Following the involvement of James Reid it became North British Locomotive Co. in 1903.
Many notable locomotive men were associated in various capacities in Walter Neilson's works: Benjamin Conner was Works Manager, Henry Dubs who subsequently started up on his own, Patrick Stirling, and James Reid who had come from Caird & Co. left for a time to work at Sharp Stewart & Co. and later returned.
Dewhurst, P.C. and Holcroft, Harold. The Fairlie locomotive - Part
2. Later designs and productions.
Trans. Newcomen Soc., 1966, 39, 1-34.
Hunt, David. Locomotive builders to the Midland Railway. Midland Record, (21), 111-26.
Neilson supplied some Midland Railway locomotives: Hunt did not cite his sources See also biography.
Dubs & Co. Glasgow Locomotive Works, Glasgow
Formed by Henry Dubs in 1863 ( See also biography.) when he severed his links with Neilson & Co. Total output 4485 locomotives, mainly for export, although substantial numbers were acquired by British companies. In 1903 amalgamated with Neilson, Reid and Sharp Stewart to form North British Locomotive works.. See also William Lorimer.
Clyde Locomotive Co. Ltd., Springburn,
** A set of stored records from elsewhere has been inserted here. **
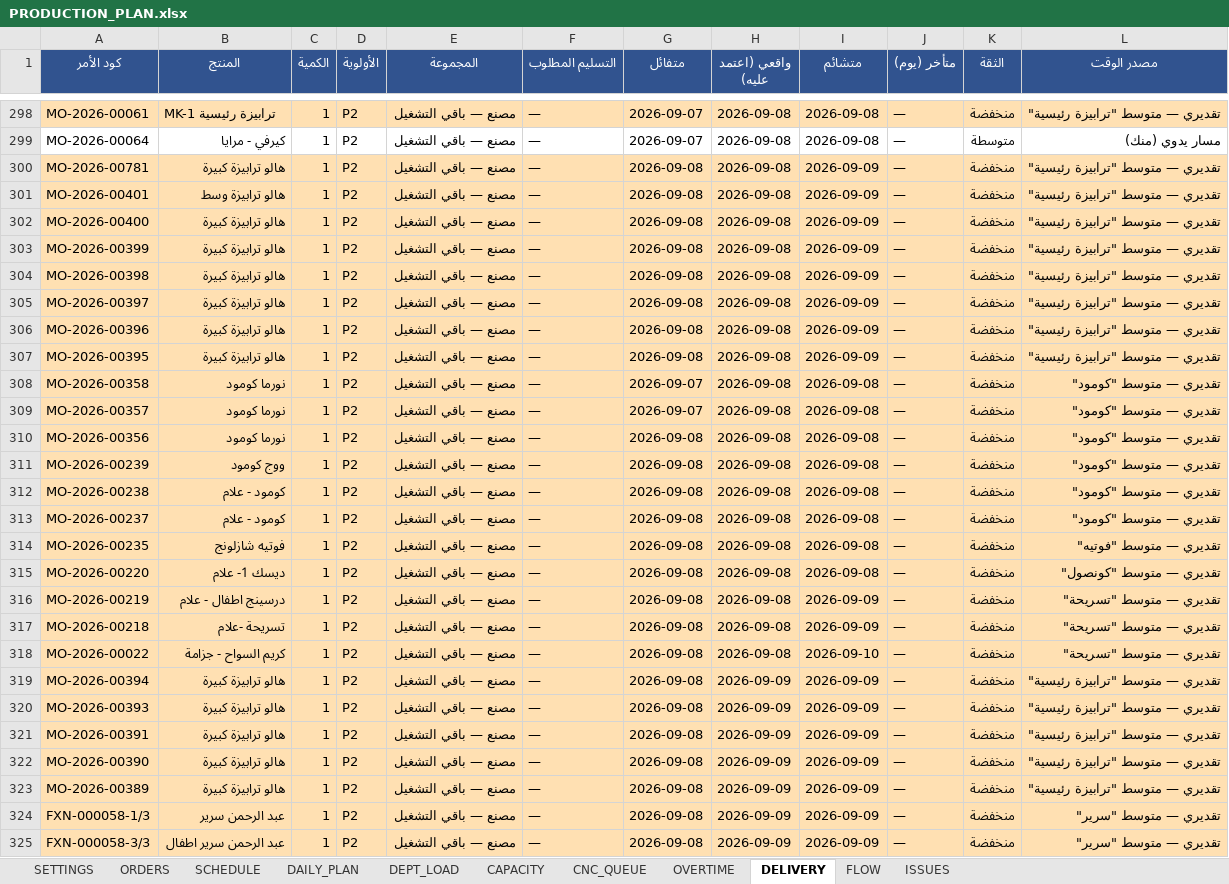
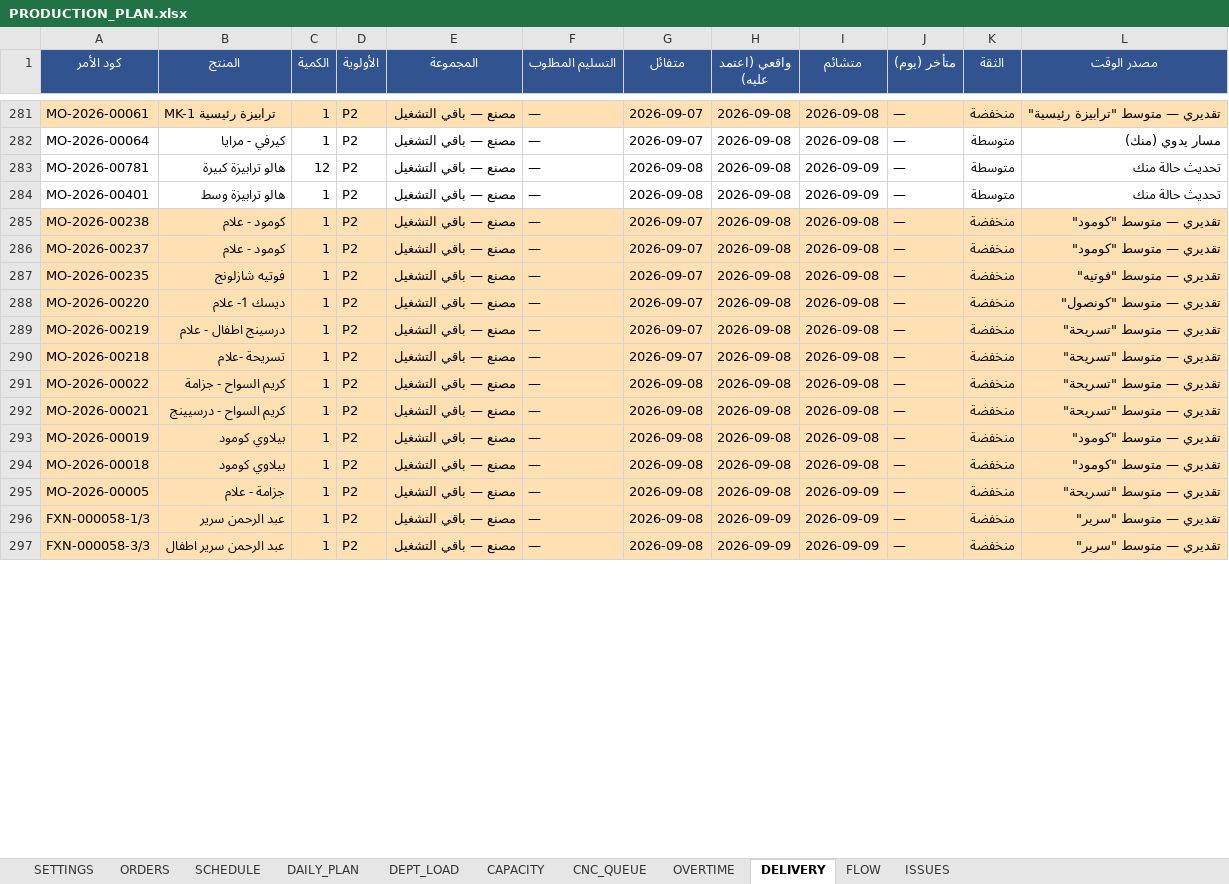
Before and after one commit to furx491/assesment, an Excel workbook: production-plan/PRODUCTION_PLAN.xlsx, sheet DELIVERY, drawn as a sheet; only a part is shown, gaps mark what is left out; values as stored, in another font and other column widths than the file's, no borders; removed rows and columns are numbered as before the commit, all else as after; the diff covers the shown part only; the diff names each change by its address in the sheet, - before the commit and + after, or states it on an @@ line.

```diff
--- a/production-plan/PRODUCTION_PLAN.xlsx (sheet DELIVERY)
+++ b/production-plan/PRODUCTION_PLAN.xlsx (sheet DELIVERY)
-A283:L284 fill: #FFE0B2
+A283:L284 fill: none
-C283 (الكمية): 1
+C283 (الكمية): 12
-K283:K284 (الثقة): منخفضة
+K283:K284 (الثقة): متوسطة
-L283:L284 (مصدر الوقت): تقديري — متوسط "ترابيزة رئيسية"
+L283:L284 (مصدر الوقت): تحديث حالة منك
-row 302: MO-2026-00400 | هالو ترابيزة كبيرة | 1 | P2 | مصنع — باقي التشغيل | — | 2026-09-08 | 2026-09-08 | 2026-09-09 | — | منخفضة | تقديري — متوسط "ترابيزة رئيسية"
-row 303: MO-2026-00399 | هالو ترابيزة كبيرة | 1 | P2 | مصنع — باقي التشغيل | — | 2026-09-08 | 2026-09-08 | 2026-09-09 | — | منخفضة | تقديري — متوسط "ترابيزة رئيسية"
-row 304: MO-2026-00398 | هالو ترابيزة كبيرة | 1 | P2 | مصنع — باقي التشغيل | — | 2026-09-08 | 2026-09-08 | 2026-09-09 | — | منخفضة | تقديري — متوسط "ترابيزة رئيسية"
-row 305: MO-2026-00397 | هالو ترابيزة كبيرة | 1 | P2 | مصنع — باقي التشغيل | — | 2026-09-08 | 2026-09-08 | 2026-09-09 | — | منخفضة | تقديري — متوسط "ترابيزة رئيسية"
-row 306: MO-2026-00396 | هالو ترابيزة كبيرة | 1 | P2 | مصنع — باقي التشغيل | — | 2026-09-08 | 2026-09-08 | 2026-09-09 | — | منخفضة | تقديري — متوسط "ترابيزة رئيسية"
-row 307: MO-2026-00395 | هالو ترابيزة كبيرة | 1 | P2 | مصنع — باقي التشغيل | — | 2026-09-08 | 2026-09-08 | 2026-09-09 | — | منخفضة | تقديري — متوسط "ترابيزة رئيسية"
-row 308: MO-2026-00358 | نورما كومود | 1 | P2 | مصنع — باقي التشغيل | — | 2026-09-07 | 2026-09-08 | 2026-09-08 | — | منخفضة | تقديري — متوسط "كومود"
-row 309: MO-2026-00357 | نورما كومود | 1 | P2 | مصنع — باقي التشغيل | — | 2026-09-07 | 2026-09-08 | 2026-09-08 | — | منخفضة | تقديري — متوسط "كومود"
-row 310: MO-2026-00356 | نورما كومود | 1 | P2 | مصنع — باقي التشغيل | — | 2026-09-08 | 2026-09-08 | 2026-09-08 | — | منخفضة | تقديري — متوسط "كومود"
-row 311: MO-2026-00239 | ووج كومود | 1 | P2 | مصنع — باقي التشغيل | — | 2026-09-08 | 2026-09-08 | 2026-09-08 | — | منخفضة | تقديري — متوسط "كومود"
-G285:G290 (متفائل): 2026-09-08
+G285:G290 (متفائل): 2026-09-07
-I289:I290 (متشائم): 2026-09-09
+I289:I290 (متشائم): 2026-09-08
-I291 (متشائم): 2026-09-10
+I291 (متشائم): 2026-09-08
-A292 (كود الأمر): MO-2026-00394
+A292 (كود الأمر): MO-2026-00021
-B292 (المنتج): هالو ترابيزة كبيرة
+B292 (المنتج): كريم السواح - درسيينج
-H292 (واقعي (اعتمد عليه)): 2026-09-09
+H292 (واقعي (اعتمد عليه)): 2026-09-08
-I292 (متشائم): 2026-09-09
+I292 (متشائم): 2026-09-08
-L292 (مصدر الوقت): تقديري — متوسط "ترابيزة رئيسية"
+L292 (مصدر الوقت): تقديري — متوسط "تسريحة"
-row 320: MO-2026-00393 | هالو ترابيزة كبيرة | 1 | P2 | مصنع — باقي التشغيل | — | 2026-09-08 | 2026-09-09 | 2026-09-09 | — | منخفضة | تقديري — متوسط "ترابيزة رئيسية"
-A293 (كود الأمر): MO-2026-00391
+A293 (كود الأمر): MO-2026-00019
-B293:B294 (المنتج): هالو ترابيزة كبيرة
+B293:B294 (المنتج): بيلاوي كومود
-H293:H295 (واقعي (اعتمد عليه)): 2026-09-09
+H293:H295 (واقعي (اعتمد عليه)): 2026-09-08
-I293:I294 (متشائم): 2026-09-09
+I293:I294 (متشائم): 2026-09-08
-L293:L294 (مصدر الوقت): تقديري — متوسط "ترابيزة رئيسية"
+L293:L294 (مصدر الوقت): تقديري — متوسط "كومود"
-A294 (كود الأمر): MO-2026-00390
+A294 (كود الأمر): MO-2026-00018
-A295 (كود الأمر): MO-2026-00389
+A295 (كود الأمر): MO-2026-00005
-B295 (المنتج): هالو ترابيزة كبيرة
+B295 (المنتج): جزامة - علام
-L295 (مصدر الوقت): تقديري — متوسط "ترابيزة رئيسية"
+L295 (مصدر الوقت): تقديري — متوسط "تسريحة"
```
Also changed, not shown: 10 added rows, 31 removed rows and 5 edited cells elsewhere in this sheet, sheet SCHEDULE, sheet ORDERS, sheet DAILY_PLAN, sheet DEPT_LOAD, sheet ISSUES, sheet CAPACITY, 2 more sheets, production-plan/خطة_المشرفين.xlsx, 2 other files.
Founded in 1884 by Walter Montgomerie Neilson. Built eight 4-4-0s for the Highland Railway in 1886 and two for the Girvan & Portpatrick Junction Railway/Ayrshire & Wigtownshire Railway in 1887. These became GSWR Nos. 304/305. Three 0-4-0ST and one 0-6-0ST were also built. Works were taken over by Sharp Stewart in 1888.